= SUPPLIED ENTRIES =
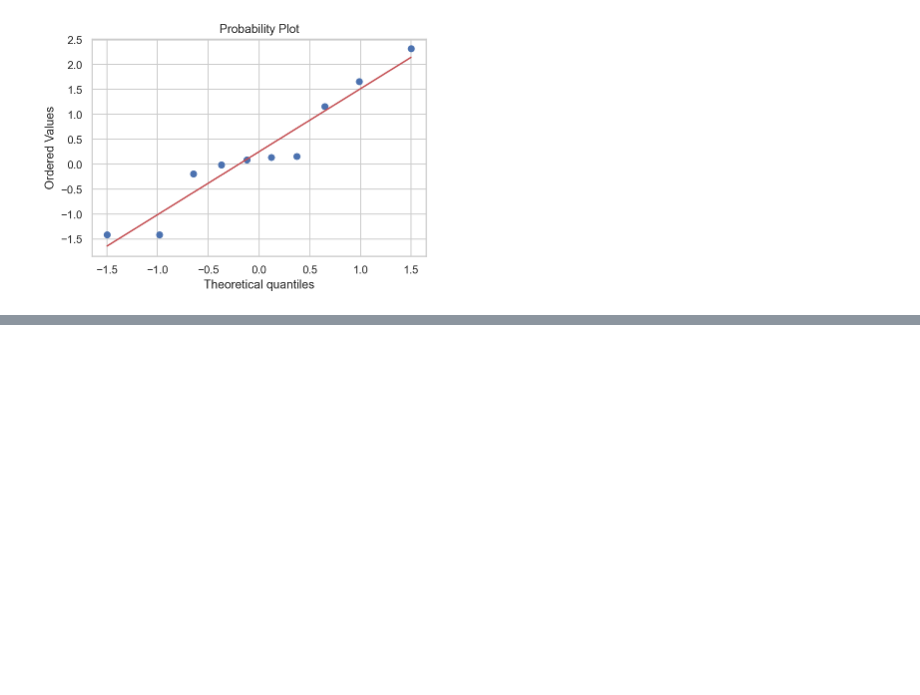
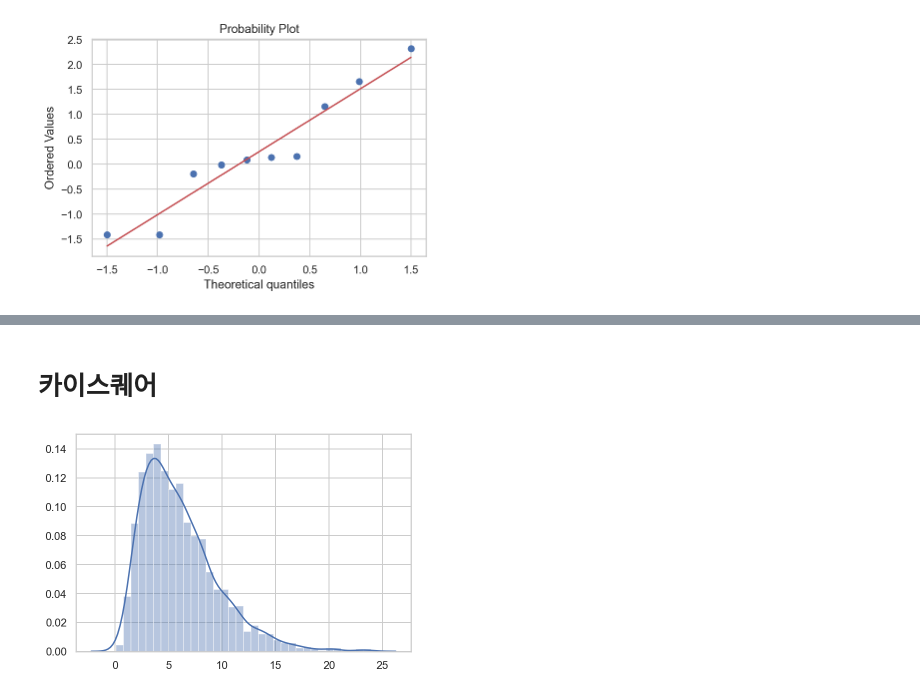
Before and after one commit to KIMS-Github/TIL_, a Jupyter notebook: math/Day12_Probability/Continuous_Random_Variation.ipynb, the cells around one changed output, grey strips where cells are left out. Drawn from its saved outputs; the diff is of its cells as text; code cells hidden in the pictures; blank space fills up the shorter version.

```diff
--- a/math/Day12_Probability/Continuous_Random_Variation.ipynb
+++ b/math/Day12_Probability/Continuous_Random_Variation.ipynb
@@ -72,0 +104,11 @@ plt.show()
+# %% [markdown]
+# 카이스퀘어
+# %%
+N = 6
+M = 2000
+x = rv.rvs((N, M))
+t = (x ** 2).sum(axis=0)
+sns.distplot(t)
+plt.show()
+# %% [output]
+[figure, added]
```
Also changed, not shown: parts of 10 cells of this notebook, 1 other file.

= ABOUT THIS EXERCISE =
Everything in the data must be printed verbatim except the pictures.

= ANSWER =
Before and after one commit to KIMS-Github/TIL_, a Jupyter notebook: math/Day12_Probability/Continuous_Random_Variation.ipynb, the cells around one changed output, grey strips where cells are left out. Drawn from its saved outputs; the diff is of its cells as text; code cells hidden in the pictures; blank space fills up the shorter version.

```diff
--- a/math/Day12_Probability/Continuous_Random_Variation.ipynb
+++ b/math/Day12_Probability/Continuous_Random_Variation.ipynb
@@ -72,0 +104,11 @@ plt.show()
+# %% [markdown]
+# 카이스퀘어
+# %%
+N = 6
+M = 2000
+x = rv.rvs((N, M))
+t = (x ** 2).sum(axis=0)
+sns.distplot(t)
+plt.show()
+# %% [output]
+[figure, added]
```
Also changed, not shown: parts of 10 cells of this notebook, 1 other file.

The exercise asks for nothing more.